Market timing is the attempt to switch a significant portion of your assets between different types of investments in an effort to maximize profits. If this is your investment strategy, good luck, because you’ll need it.

Academics such as Burton Malkiel, author of “A Random Walk Down Wall Street: The Time-Tested Strategy for Successful Investing,” believe it is impossible to time the market. But, active traders and the get-rich-quick disagree. They claim to have seen it work in practice.

Mathematics and game theory can help us determine if market timing is a good strategy. Too many investment decisions are made as a result of emotional considerations. Usually those emotions are greed, fear, or pride. Emotions can dim the vision of even seasoned investors, fooling them into thinking their personal experience represents the set of all possible outcomes. We can illustrate the problems of market timing by looking at a simple game.

Consider the following game. You start with $1,000 and play for ten turns. Each turn you can invest your money in Investment A or Investment B. There are only two possible outcomes each turn. The first possible outcome is that Investment A appreciates 30% and with Investment B you just get your money back. The other possible outcome is the exact opposite: Investment B appreciates 30% and Investment A just returns your money.

If you invest half of your money in Investment A and half in Investment B, you are guaranteed to earn 15% each turn. After ten turns your $1,000 will have appreciated to $4,046. I’m going to call this the 50-50 asset allocation model.

Now, imagine that you decide to take a chance and each turn try to pick the investment that will earn 30%. I’ll call this the lottery method. Since you can’t lose money, and your average return is still 15%, you think on average you won’t do much worse than the 50-50 asset allocation. You couldn’t be more wrong.

Assuming that your choice is just a coin toss – and you don’t have foreknowledge of which investment is going to do well – the odds are you will do worse.

Let’s just take a look at the first two turns. With the 50-50 asset allocation model, your $1,000 grows to $1,150 and then to $1,322.50. The 15% gain on the first turn is compounded with another 15% gain on the second turn for a total compounded return of over 32%.

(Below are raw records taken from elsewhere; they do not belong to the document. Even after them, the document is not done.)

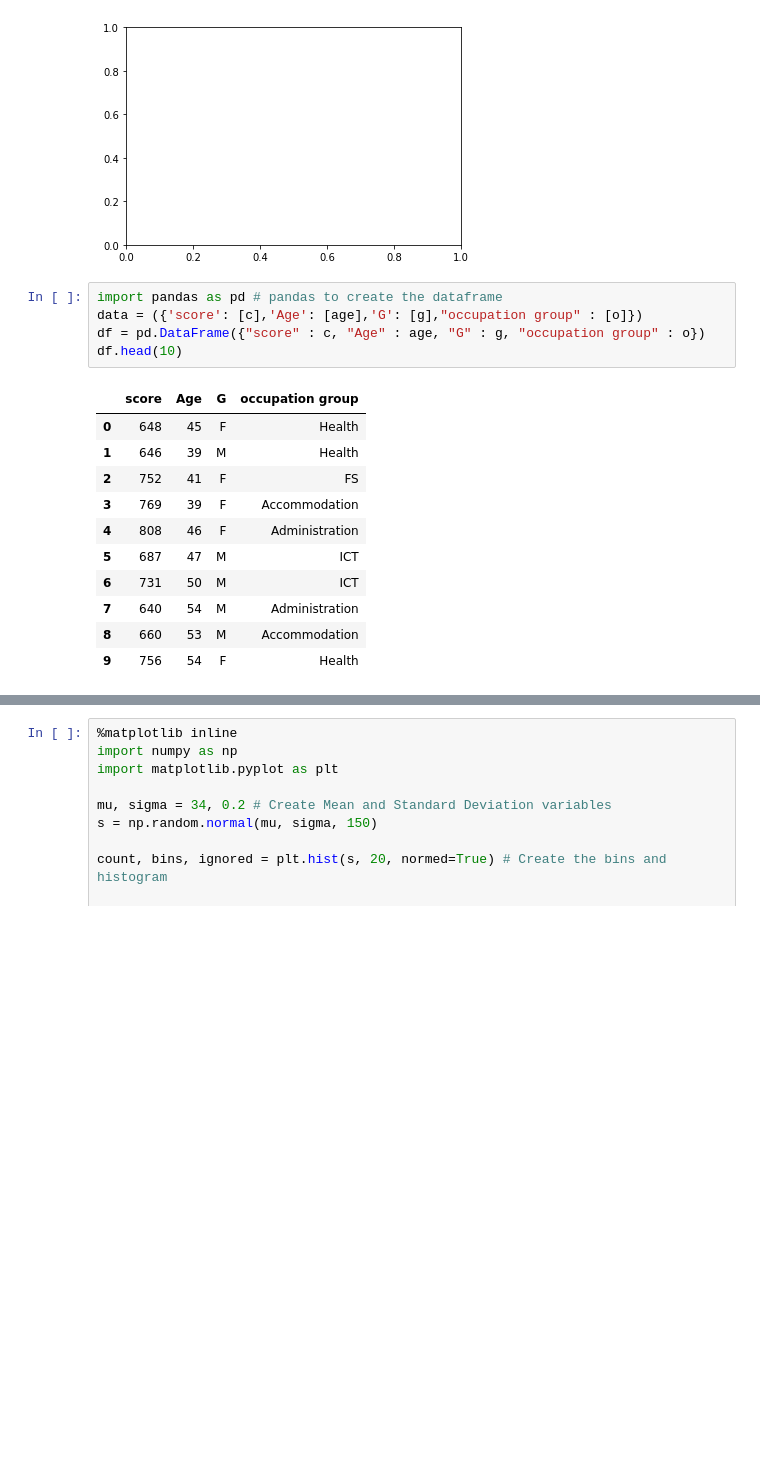
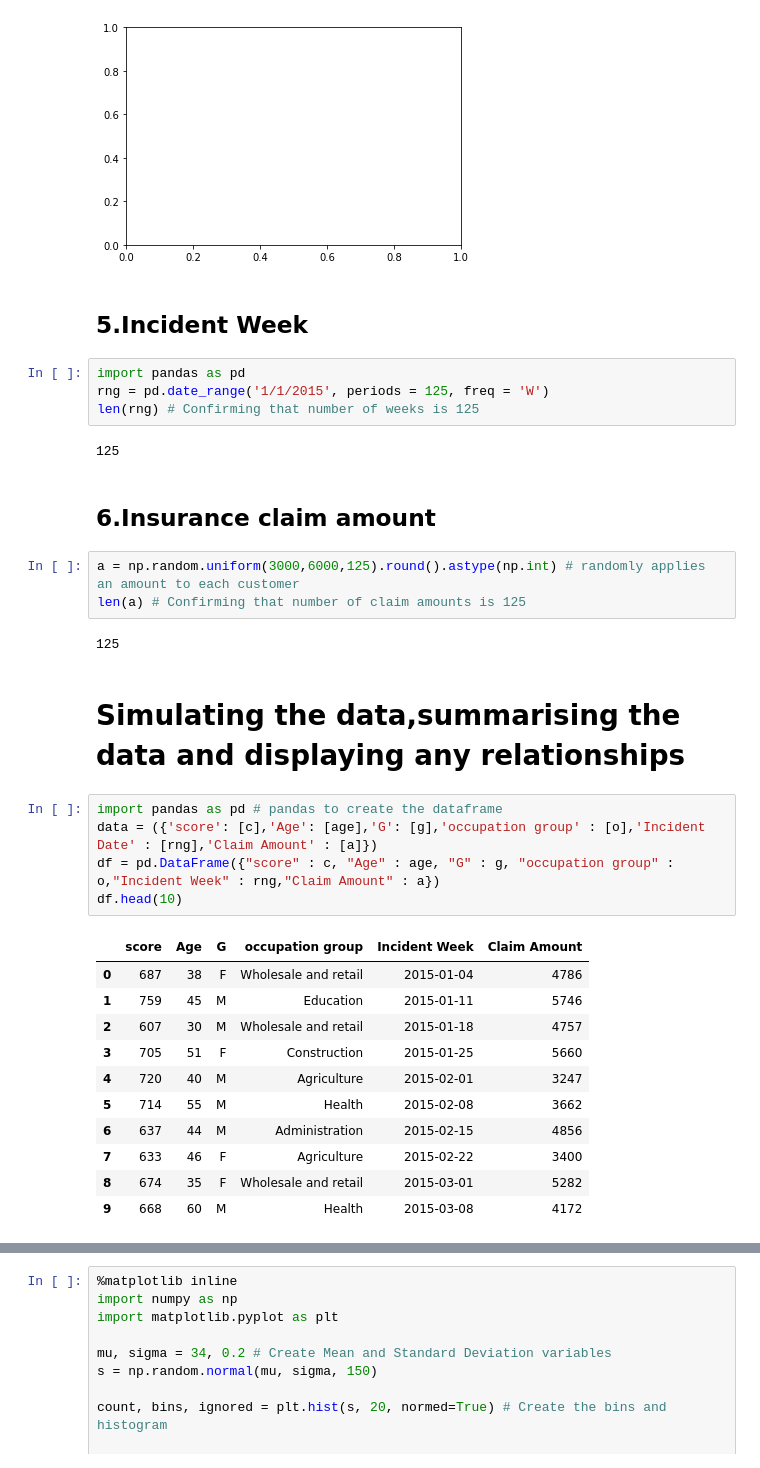
Before and after one commit to mikequaid/Proj-Prog, a Jupyter notebook: Simulation.ipynb, the cells around one changed output, grey strips where cells are left out. Drawn from its saved outputs; the diff is of its cells as text; blank space fills up the shorter version.

```diff
--- a/Simulation.ipynb
+++ b/Simulation.ipynb
@@ -119,21 +124,38 @@ plt.show()
 # %% [output]
 TypeError: <lambda>() missing 1 required positional argument: 'height'
 [figure]
+# %% [markdown]
+## 5.Incident Week
+# %%
+import pandas as pd
+rng = pd.date_range('1/1/2015', periods = 125, freq = 'W')
+len(rng) # Confirming that number of weeks is 125
+# %% [output]
+125
+# %% [markdown]
+## 6.Insurance claim amount
+# %%
+a = np.random.uniform(3000,6000,125).round().astype(np.int) # randomly applies an amount to each customer
+len(a) # Confirming that number of claim amounts is 125
+# %% [output]
+125
+# %% [markdown]
+# Simulating the data,summarising the data and displaying any relationships
 # %%
 import pandas as pd # pandas to create the dataframe
-data = ({'score': [c],'Age': [age],'G': [g],"occupation group" : [o]})
-df = pd.DataFrame({"score" : c, "Age" : age, "G" : g, "occupation group" : o})
+data = ({'score': [c],'Age': [age],'G': [g],'occupation group' : [o],'Incident Date' : [rng],'Claim Amount' : [a]})
+df = pd.DataFrame({"score" : c, "Age" : age, "G" : g, "occupation group" : o,"Incident Week" : rng,"Claim Amount" : a})
 df.head(10)
 # %% [output]
-|  | score | Age | G | occupation group |
-| 0 | 648 | 45 | F | Health |
-| 1 | 646 | 39 | M | Health |
-| 2 | 752 | 41 | F | FS |
-| 3 | 769 | 39 | F | Accommodation |
-| 4 | 808 | 46 | F | Administration |
-| 5 | 687 | 47 | M | ICT |
-| 6 | 731 | 50 | M | ICT |
-| 7 | 640 | 54 | M | Administration |
-| 8 | 660 | 53 | M | Accommodation |
-| 9 | 756 | 54 | F | Health |
+|  | score | Age | G | occupation group | Incident Week | Claim Amount |
+| 0 | 687 | 38 | F | Wholesale and retail | 2015-01-04 | 4786 |
+| 1 | 759 | 45 | M | Education | 2015-01-11 | 5746 |
+| 2 | 607 | 30 | M | Wholesale and retail | 2015-01-18 | 4757 |
+| 3 | 705 | 51 | F | Construction | 2015-01-25 | 5660 |
+| 4 | 720 | 40 | M | Agriculture | 2015-02-01 | 3247 |
+| 5 | 714 | 55 | M | Health | 2015-02-08 | 3662 |
+| 6 | 637 | 44 | M | Administration | 2015-02-15 | 4856 |
+| 7 | 633 | 46 | F | Agriculture | 2015-02-22 | 3400 |
+| 8 | 674 | 35 | F | Wholesale and retail | 2015-03-01 | 5282 |
+| 9 | 668 | 60 | M | Health | 2015-03-08 | 4172 |
 # %%
```
Also changed, not shown: parts of 21 cells of this notebook.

If, on the other hand, you try to guess the best category there are only four possibilities, and three of them are worse than the 50-50 asset allocation model. If you are wrong twice, you will end up with your original $1,000. If you are right and then wrong, or wrong and then right, you will earn 30% and end up with $1,300, falling $22.50 below the returns of the 50-50 asset allocation model!

Strategy |
First Turn |
Second Turn |
Total Return |

Asset Allocation |
15.00% | 15.00% | 32.25% |

Investment A |
30.00% | 0.00% | 30.00% |

Investment B |
0.00% | 30.00% | 30.00% |

Only if you are right on each of your two tries will you beat the returns of asset allocation. Your $1,000 from the first correct guess will appreciate to $1,300 and on the second guess to $1,690. Only in this case would your 30% compounding return beat the average return of the 50-50 asset allocation model.

For those of you trying desperately to remember your high school math, this is a case where the mean (average) return is higher than the median (middle or typical) return. On average you earn the same, but typically you fall below the consistent asset allocation model’s return.

Now imagine expanding this difference between mean and median for ten turns. In our 50-50 asset allocation model with consistent 15% returns, your $1,000 will grow to $4,046. If, instead, you use the lottery method, you will do better than the 50-50 asset allocation model less than 38% of the time.

While your average return with the lottery method is still $4,046, it is buoyed up by the extremely rare case when you guess right ten times in a row and end up with $13,786. If you are that rare individual, you will likely consider yourself brilliant and mistakenly believe that market timing works. You may even start an investment newsletter called “The Lucky Penny” and try to teach others your selection method.

The median or typical return of the lottery method, however, is only $3,713 representing only a 14.02% compounded return. Over half the returns of the lottery method fall within the standard deviation in the range of $2,856 to $4,827 (11.06% to 17.05%).

Remember, in our game the diversified 50-50 asset allocation model offers a safe 15% return. With those returns, is it really wise to press for the 17.05% return with the lottery method? It seems counter-productive to risk an extra 2.05% gain against a 3.94% loss, but that is what trying to time the market does on average in this case. Asset allocation produces not only more consistent returns, but better returns.

You have to pick the winning investment consistently in order for the lottery method to do better than the asset allocation model. Our game did not include the very real possibility of losing money. If the parameters of the game are changed to include the possibility of losing money, the 50-50 asset allocation does even better.

Losses are harder to recover from. In fact, losses hurt you more than wins help you. If you lose 50% of your capital one turn you must gain more than 100% to make up for what you could have had due to the power of compound interest.

In the real world, 50-50 asset allocation isn’t the same thing as a risk-free return, but it does offer a smoother ride than trying to pick this month’s winning category. Math can explain a lot; a few gray hairs help too.